Before-and-after change data
= = = = = = =

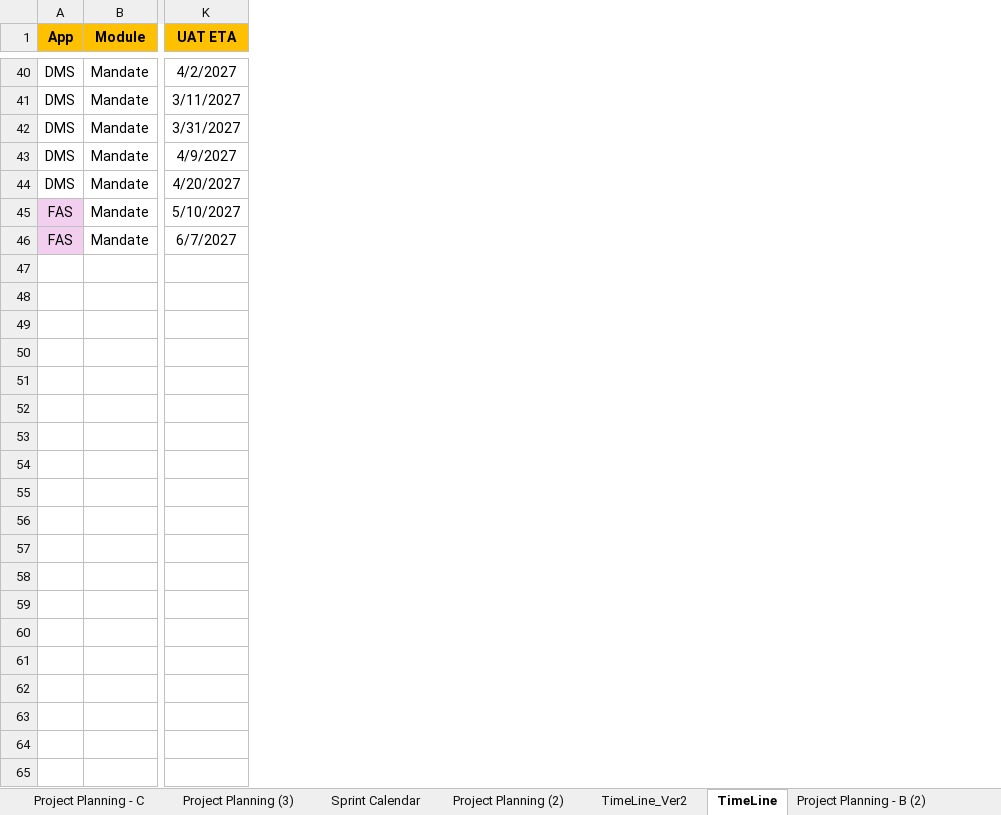
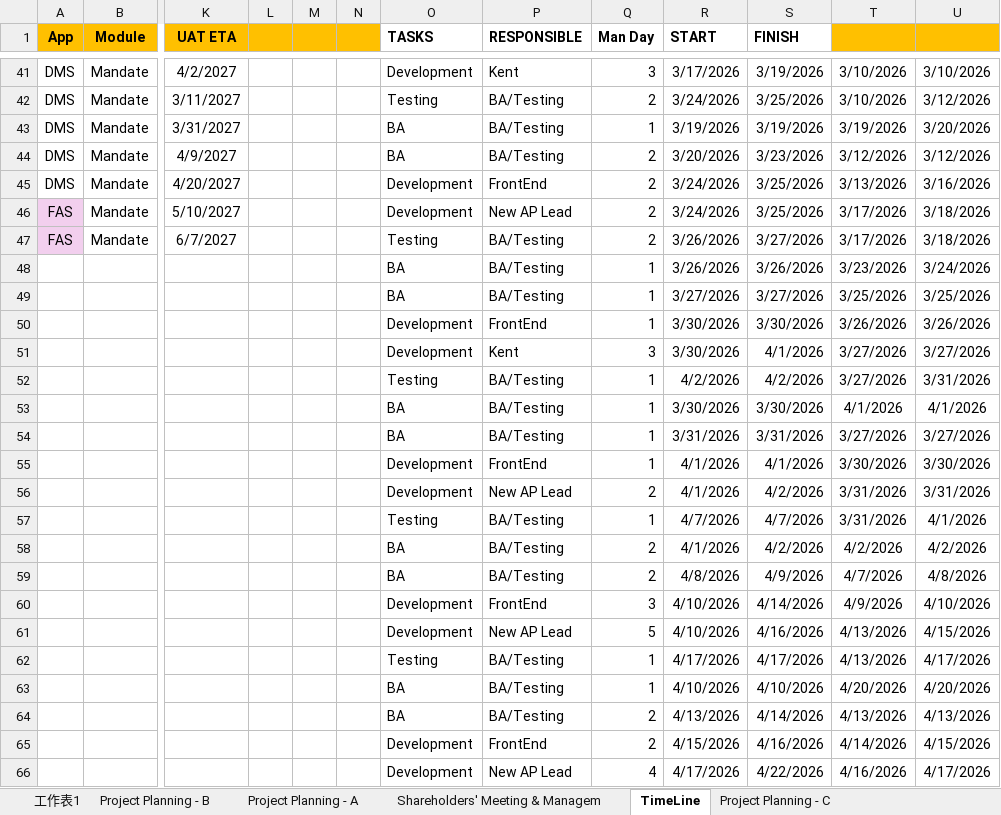
Before and after one commit to godxsdog/DmsSystem, an Excel workbook: DMS Project Deliverables Tracking Sheet.xlsx, sheet TimeLine, drawn as a sheet; only a part is shown, gaps mark what is left out; values as stored, in another font and other column widths than the file's, no borders; table styles not drawn; rows hold the shown columns only; the diff covers the shown part only; the diff names each change by its address in the sheet, - before the commit and + after, or states it on an @@ line.

```diff
--- a/DMS Project Deliverables Tracking Sheet.xlsx (sheet TimeLine)
+++ b/DMS Project Deliverables Tracking Sheet.xlsx (sheet TimeLine)
@@ sheet tab order changed: 工作表1 | Project Planning - B | Project Planning - A | Shareholders' Meeting & Managem | TimeLine | Project Planning - C @@
+column L, empty
+column M, empty
+column N, empty
+column O (TASKS), rows 41-47: Development | Testing | BA | BA | Development | Development | Testing
+column P (RESPONSIBLE), rows 41-47: Kent | BA/Testing | BA/Testing | BA/Testing | FrontEnd | New AP Lead | BA/Testing
+column Q (Man Day), rows 41-47: 3 | 2 | 1 | 2 | 2 | 2 | 2
+column R (START), rows 41-47: 3/17/2026 | 3/24/2026 | 3/19/2026 | 3/20/2026 | 3/24/2026 | 3/24/2026 | 3/26/2026
+column S (FINISH), rows 41-47: 3/19/2026 | 3/25/2026 | 3/19/2026 | 3/23/2026 | 3/25/2026 | 3/25/2026 | 3/27/2026
+column T, rows 41-47: 3/10/2026 | 3/10/2026 | 3/19/2026 | 3/12/2026 | 3/13/2026 | 3/17/2026 | 3/17/2026
+column U, rows 41-47: 3/10/2026 | 3/12/2026 | 3/20/2026 | 3/12/2026 | 3/16/2026 | 3/18/2026 | 3/18/2026
+row 48:  |  |  |  |  |  | BA | BA/Testing | 1 | 3/26/2026 | 3/26/2026 | 3/23/2026 | 3/24/2026
+row 49:  |  |  |  |  |  | BA | BA/Testing | 1 | 3/27/2026 | 3/27/2026 | 3/25/2026 | 3/25/2026
+row 50:  |  |  |  |  |  | Development | FrontEnd | 1 | 3/30/2026 | 3/30/2026 | 3/26/2026 | 3/26/2026
+row 51:  |  |  |  |  |  | Development | Kent | 3 | 3/30/2026 | 4/1/2026 | 3/27/2026 | 3/27/2026
+row 52:  |  |  |  |  |  | Testing | BA/Testing | 1 | 4/2/2026 | 4/2/2026 | 3/27/2026 | 3/31/2026
+row 53:  |  |  |  |  |  | BA | BA/Testing | 1 | 3/30/2026 | 3/30/2026 | 4/1/2026 | 4/1/2026
+row 54:  |  |  |  |  |  | BA | BA/Testing | 1 | 3/31/2026 | 3/31/2026 | 3/27/2026 | 3/27/2026
+row 55:  |  |  |  |  |  | Development | FrontEnd | 1 | 4/1/2026 | 4/1/2026 | 3/30/2026 | 3/30/2026
+row 56:  |  |  |  |  |  | Development | New AP Lead | 2 | 4/1/2026 | 4/2/2026 | 3/31/2026 | 3/31/2026
+row 57:  |  |  |  |  |  | Testing | BA/Testing | 1 | 4/7/2026 | 4/7/2026 | 3/31/2026 | 4/1/2026
+row 58:  |  |  |  |  |  | BA | BA/Testing | 2 | 4/1/2026 | 4/2/2026 | 4/2/2026 | 4/2/2026
+row 59:  |  |  |  |  |  | BA | BA/Testing | 2 | 4/8/2026 | 4/9/2026 | 4/7/2026 | 4/8/2026
+row 60:  |  |  |  |  |  | Development | FrontEnd | 3 | 4/10/2026 | 4/14/2026 | 4/9/2026 | 4/10/2026
+row 61:  |  |  |  |  |  | Development | New AP Lead | 5 | 4/10/2026 | 4/16/2026 | 4/13/2026 | 4/15/2026
+row 62:  |  |  |  |  |  | Testing | BA/Testing | 1 | 4/17/2026 | 4/17/2026 | 4/13/2026 | 4/17/2026
+row 63:  |  |  |  |  |  | BA | BA/Testing | 1 | 4/10/2026 | 4/10/2026 | 4/20/2026 | 4/20/2026
+row 64:  |  |  |  |  |  | BA | BA/Testing | 2 | 4/13/2026 | 4/14/2026 | 4/13/2026 | 4/13/2026
+row 65:  |  |  |  |  |  | Development | FrontEnd | 2 | 4/15/2026 | 4/16/2026 | 4/14/2026 | 4/15/2026
+row 66:  |  |  |  |  |  | Development | New AP Lead | 4 | 4/17/2026 | 4/22/2026 | 4/16/2026 | 4/17/2026
```
Also changed, not shown: 100 added rows elsewhere in this sheet, sheet Project Planning - C, sheet Project Planning - B, sheet 工作表1, formulas that keep their value, hidden cells, 1 other file.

= = = = = = =

The number alone is the answer: work out how many lines in the data contain "Kent".

2